"Scientists believe that if advance warnings of dangerous asteroids like Apophis can be made decades in advance, there will be enough time to try and knock them off course."Nobody knows for sure what it would take to push a massive asteroid off its course, but the theoretical possibilities include detonating weapons on an asteroid's surface or using gravitational pull to alter a possible collision course. But it could also break an asteroid into many pieces, all still headed toward Earth.
"Some scientists say a better option could be to launch a large satellite to rendezvous with an asteroid. The mass of the satellite alone could produce enough gravitational pull to change the asteroid's course. [ARSI's emphasis.] Another suggestion is to crash a spacecraft into an asteroid in the hopes of changing its direction.

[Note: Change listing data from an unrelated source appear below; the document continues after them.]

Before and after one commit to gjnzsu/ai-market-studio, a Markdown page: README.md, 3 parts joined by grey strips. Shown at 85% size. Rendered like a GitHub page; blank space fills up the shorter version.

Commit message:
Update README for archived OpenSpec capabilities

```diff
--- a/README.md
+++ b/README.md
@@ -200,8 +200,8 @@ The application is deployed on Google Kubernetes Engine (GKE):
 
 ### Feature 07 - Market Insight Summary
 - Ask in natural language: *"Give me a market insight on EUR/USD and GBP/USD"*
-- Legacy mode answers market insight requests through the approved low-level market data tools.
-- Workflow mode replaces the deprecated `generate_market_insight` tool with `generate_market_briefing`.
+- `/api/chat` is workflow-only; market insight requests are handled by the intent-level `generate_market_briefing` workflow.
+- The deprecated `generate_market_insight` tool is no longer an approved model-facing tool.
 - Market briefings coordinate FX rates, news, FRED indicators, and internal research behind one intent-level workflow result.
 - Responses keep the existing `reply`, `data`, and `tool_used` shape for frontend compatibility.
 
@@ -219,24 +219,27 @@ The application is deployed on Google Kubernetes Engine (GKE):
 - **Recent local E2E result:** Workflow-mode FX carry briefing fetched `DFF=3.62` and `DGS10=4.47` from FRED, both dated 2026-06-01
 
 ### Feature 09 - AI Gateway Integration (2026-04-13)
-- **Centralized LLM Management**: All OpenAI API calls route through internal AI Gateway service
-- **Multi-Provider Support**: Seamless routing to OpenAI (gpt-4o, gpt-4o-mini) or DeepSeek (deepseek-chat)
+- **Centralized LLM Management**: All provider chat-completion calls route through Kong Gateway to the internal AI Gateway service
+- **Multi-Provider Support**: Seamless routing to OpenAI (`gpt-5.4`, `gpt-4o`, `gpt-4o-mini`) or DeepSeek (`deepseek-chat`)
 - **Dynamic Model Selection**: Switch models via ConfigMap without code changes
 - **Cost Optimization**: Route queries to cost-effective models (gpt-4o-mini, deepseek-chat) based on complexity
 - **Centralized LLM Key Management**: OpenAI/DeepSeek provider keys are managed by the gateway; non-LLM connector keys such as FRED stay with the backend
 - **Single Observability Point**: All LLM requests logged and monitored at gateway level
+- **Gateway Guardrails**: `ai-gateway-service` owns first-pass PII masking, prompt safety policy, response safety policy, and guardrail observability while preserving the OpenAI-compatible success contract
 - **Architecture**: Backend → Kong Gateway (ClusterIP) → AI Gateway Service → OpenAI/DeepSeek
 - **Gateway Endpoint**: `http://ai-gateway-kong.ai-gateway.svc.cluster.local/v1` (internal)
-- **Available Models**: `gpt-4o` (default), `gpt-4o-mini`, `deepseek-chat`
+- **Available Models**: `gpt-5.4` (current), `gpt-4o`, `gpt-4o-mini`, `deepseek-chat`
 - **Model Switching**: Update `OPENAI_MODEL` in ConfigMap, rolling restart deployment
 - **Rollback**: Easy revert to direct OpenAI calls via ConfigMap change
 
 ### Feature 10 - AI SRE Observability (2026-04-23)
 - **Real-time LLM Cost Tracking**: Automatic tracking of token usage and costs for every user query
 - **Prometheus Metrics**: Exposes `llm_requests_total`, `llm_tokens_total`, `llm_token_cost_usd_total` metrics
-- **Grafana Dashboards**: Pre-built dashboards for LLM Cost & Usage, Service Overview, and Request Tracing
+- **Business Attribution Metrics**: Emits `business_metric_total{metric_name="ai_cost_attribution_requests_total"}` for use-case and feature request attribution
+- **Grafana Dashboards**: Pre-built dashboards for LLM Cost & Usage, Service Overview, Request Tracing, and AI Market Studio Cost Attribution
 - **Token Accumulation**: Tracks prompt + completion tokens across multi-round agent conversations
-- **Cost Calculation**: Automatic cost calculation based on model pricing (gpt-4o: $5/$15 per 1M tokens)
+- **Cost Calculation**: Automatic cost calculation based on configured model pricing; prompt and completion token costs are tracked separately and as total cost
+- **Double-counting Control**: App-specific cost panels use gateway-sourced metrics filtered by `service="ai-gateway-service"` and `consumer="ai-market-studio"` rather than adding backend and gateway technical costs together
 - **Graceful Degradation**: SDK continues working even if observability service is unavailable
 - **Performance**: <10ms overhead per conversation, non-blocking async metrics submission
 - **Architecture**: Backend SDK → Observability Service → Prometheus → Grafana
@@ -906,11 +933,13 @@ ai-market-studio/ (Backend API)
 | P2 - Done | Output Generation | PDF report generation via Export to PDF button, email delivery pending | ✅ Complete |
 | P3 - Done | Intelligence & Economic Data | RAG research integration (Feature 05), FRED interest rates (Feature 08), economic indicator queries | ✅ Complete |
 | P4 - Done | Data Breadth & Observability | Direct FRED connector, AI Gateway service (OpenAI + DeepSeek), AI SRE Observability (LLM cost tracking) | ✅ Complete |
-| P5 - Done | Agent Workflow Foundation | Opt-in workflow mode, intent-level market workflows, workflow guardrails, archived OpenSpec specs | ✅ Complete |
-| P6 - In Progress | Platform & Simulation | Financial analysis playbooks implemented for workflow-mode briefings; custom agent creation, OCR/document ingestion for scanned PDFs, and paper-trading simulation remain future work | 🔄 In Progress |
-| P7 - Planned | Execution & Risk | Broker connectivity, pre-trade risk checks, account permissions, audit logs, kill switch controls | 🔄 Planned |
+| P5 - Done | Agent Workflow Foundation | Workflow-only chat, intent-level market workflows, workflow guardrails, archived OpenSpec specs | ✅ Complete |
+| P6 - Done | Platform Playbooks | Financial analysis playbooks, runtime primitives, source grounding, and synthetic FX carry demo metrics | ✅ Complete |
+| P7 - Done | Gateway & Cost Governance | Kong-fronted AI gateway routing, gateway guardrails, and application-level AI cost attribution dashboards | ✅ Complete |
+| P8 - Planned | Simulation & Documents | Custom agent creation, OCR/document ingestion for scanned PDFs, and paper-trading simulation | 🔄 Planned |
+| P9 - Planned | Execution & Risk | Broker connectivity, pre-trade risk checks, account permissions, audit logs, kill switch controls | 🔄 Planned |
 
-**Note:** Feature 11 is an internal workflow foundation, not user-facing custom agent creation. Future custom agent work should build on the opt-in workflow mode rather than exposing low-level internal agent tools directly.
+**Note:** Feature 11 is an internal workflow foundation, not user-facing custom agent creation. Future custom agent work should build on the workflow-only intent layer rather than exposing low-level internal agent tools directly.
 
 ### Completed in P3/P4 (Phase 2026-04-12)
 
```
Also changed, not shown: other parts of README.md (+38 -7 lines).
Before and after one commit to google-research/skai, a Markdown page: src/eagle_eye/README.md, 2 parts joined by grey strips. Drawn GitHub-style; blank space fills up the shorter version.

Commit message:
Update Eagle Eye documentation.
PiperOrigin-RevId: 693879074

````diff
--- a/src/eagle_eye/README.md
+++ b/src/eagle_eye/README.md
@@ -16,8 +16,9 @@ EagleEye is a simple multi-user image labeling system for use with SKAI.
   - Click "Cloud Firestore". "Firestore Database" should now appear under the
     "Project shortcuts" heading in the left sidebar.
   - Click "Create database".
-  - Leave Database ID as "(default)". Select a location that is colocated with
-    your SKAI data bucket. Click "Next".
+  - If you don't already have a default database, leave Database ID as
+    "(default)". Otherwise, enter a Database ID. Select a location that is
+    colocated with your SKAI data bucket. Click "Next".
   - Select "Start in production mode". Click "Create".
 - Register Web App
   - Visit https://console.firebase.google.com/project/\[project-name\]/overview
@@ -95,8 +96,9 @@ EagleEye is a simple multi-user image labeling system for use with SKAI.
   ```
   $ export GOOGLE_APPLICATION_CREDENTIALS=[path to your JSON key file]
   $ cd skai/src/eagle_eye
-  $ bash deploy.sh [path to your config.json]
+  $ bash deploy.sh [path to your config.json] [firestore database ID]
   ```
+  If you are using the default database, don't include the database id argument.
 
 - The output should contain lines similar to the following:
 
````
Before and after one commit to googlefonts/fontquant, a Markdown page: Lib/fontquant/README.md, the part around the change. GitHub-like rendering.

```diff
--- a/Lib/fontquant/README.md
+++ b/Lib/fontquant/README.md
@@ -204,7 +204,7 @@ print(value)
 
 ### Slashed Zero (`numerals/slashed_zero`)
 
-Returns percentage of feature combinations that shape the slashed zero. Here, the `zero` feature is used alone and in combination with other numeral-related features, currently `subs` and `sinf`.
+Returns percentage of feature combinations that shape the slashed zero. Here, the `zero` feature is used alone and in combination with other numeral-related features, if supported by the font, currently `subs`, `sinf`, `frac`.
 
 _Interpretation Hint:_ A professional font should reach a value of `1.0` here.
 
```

"'Done far enough away, only a small deflection would be needed and it is kept in one piece,' said Barry...
"So, while astronauts blowing up an asteroid may be movie fiction for now, scientists are already thinking about how to save Earth from a massive asteroid possibly on its way."
Scientists estimate that there are 200,000 to 400,000 large "celestial objects" that could "come within range of our home planet."
As reported here on Saturday, ARSI physicists are already creating a plan to launch a giant rutabaga whose gravity could deflect an asteroid's course. Alternatively, the rutabaga could be used as a missile to obliterate the asteroid.
Another intriguing alternative involves assembling a "cluster" of 100,000 ordinary rutabagas, with a total mass of 150 tons (140,000 kg), in lunar orbit. The rutabagas would be tightly held together by a giant fishing net, then launched toward asteroid Apophis. This interplanetary "barge" could be towed into close proximity of the asteroid, where it would be able to exert enough gravitational tug to deflect its course.
Numerous questions still have to be resolved. For example, physicists are now trying to determine whether such a large mass of rutabagas in lunar orbit would pose any risk of deforming the moon's course around the earth.
Maybe it's time for a Department of Home Planet Security.